|Referenced by (7), Classifications (6)|
|External Links: USPTO, USPTO Assignment, Espacenet|
Patented Jan. 1, 1935 UNITED STATES PATENT OFFICE NICKEL ALLOY Wilhelm Kroll, Luxemburg, Luxemburg, assignor to Siemens & Halske,
Siemensstadt, near Berlin, Germany, a corporation of Germany No Drawing. Applicati on March 3, 1931, Serial 7 No. 519,904. In Germany March 8, 1930 7 Claims.
metal in an amount less than 10 per cent of the weight of nickel and with carbon in an amount less than 1 per cent of the weight of the nickel, said' composition usually possessing a hardness produced by heat treating and ageing after compounding; and it further comprises a process of producing a hard nickel alloy of high tensile strength wherein a nickel alloy containingsmall percentages of carbon and of an alkaline earth metal or lithium is heated to a high temperature, suddenly quenched, and then kept at a moderately high temperature for an extended period of time; all as more fully hereinafter set forth and as claimed.
In the art are known various alloys of nickel, cobalt or copper with beryllium; which alloys it is possible to improve for various useful purposes by heat treatment.
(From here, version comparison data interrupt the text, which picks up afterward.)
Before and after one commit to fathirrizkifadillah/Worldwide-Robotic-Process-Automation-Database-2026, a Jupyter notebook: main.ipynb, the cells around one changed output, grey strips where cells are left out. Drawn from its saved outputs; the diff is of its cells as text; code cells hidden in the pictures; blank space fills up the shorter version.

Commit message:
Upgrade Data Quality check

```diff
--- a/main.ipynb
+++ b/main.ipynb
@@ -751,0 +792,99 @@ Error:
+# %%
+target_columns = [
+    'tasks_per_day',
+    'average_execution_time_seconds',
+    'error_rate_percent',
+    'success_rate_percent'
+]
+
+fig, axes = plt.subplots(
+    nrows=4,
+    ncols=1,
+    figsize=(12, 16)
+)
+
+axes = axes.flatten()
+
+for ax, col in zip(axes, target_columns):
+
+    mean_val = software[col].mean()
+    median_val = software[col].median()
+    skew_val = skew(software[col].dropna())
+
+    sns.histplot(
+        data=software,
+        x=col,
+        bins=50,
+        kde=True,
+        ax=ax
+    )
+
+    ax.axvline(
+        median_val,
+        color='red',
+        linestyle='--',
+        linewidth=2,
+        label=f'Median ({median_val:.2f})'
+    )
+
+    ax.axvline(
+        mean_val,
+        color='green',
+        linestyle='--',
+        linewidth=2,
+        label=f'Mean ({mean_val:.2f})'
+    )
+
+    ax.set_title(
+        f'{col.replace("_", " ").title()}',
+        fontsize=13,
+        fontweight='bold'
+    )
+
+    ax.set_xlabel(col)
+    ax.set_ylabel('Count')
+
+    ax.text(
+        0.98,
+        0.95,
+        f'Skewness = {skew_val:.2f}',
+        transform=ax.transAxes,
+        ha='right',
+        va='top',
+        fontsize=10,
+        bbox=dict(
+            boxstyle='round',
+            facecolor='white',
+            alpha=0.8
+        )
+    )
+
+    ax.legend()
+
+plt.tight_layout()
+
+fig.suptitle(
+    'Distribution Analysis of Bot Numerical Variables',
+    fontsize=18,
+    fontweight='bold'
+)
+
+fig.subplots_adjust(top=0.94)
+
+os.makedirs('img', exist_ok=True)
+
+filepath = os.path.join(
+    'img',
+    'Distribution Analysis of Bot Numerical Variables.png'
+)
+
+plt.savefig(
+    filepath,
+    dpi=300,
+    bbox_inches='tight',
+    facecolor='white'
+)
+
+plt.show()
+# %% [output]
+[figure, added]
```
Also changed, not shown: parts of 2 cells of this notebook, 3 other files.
In particular, the hardness of such alloys is increased by heating them to comparatively high temperatures and cooling to lower temperatures with subsequent annealing treatments. It has also been proposed to add other elements to such alloys in amounts which result in substantial reduction of the content of beryllium required in the finished alloy. Beryllium appears to have the power of imparting to the alloy the property of hardening under such heat treatment. Beryllium is one of the rarer metals.
I have discovered that certain other and more available metals, upon being alloyed with commercial nickel permit of improvement of the alloy by heat treatment. The metals which I have found particularly beneficial in this relation belong to a group of metals which may be designated as base-forming. To this group belong lithium and the alkaline earth metals, namely, calcium, strontium, barium and magnesium, the latter metal being classed for present purposes as an alkaline earth metal. For example, an alloy made in any of the known ways from commercial nickel and small proportions of magnesium, of an order between 0.5 and 10 per cent can be given a large increase in hardness measured in Brinell number by heating to around 1050 C. and quenching to about 500 C. with subsequent heat treatment at the latter temperature for 12 hours. I have found for instance that the hardness of the alloy is increased bythis treatmentfrom an initial value not substantially below 130 Brinell to a final value of about 250 Brinell. The alloys of nickel with the other alkaline earth metals and with lithium in like small amounts are likewise capable of being improved in hardness and in tensile strength by a simple heat treatment. For example, the increase of hardness in a nickelcalcium alloy containing 1 per cent calcium, when employing treatment as above outlined, amounts to about 40 Brinell, that for a nickel-lithium alloy with about 1 per cent lithium to about 70 Brinell. The percentage of the alloying metal required to bring about the increase of hardness upon the heattreatment is quite small. Advantageously, its percentage is kept at not over 10' per cent of the weight of the alloy or of the weight of the nickel.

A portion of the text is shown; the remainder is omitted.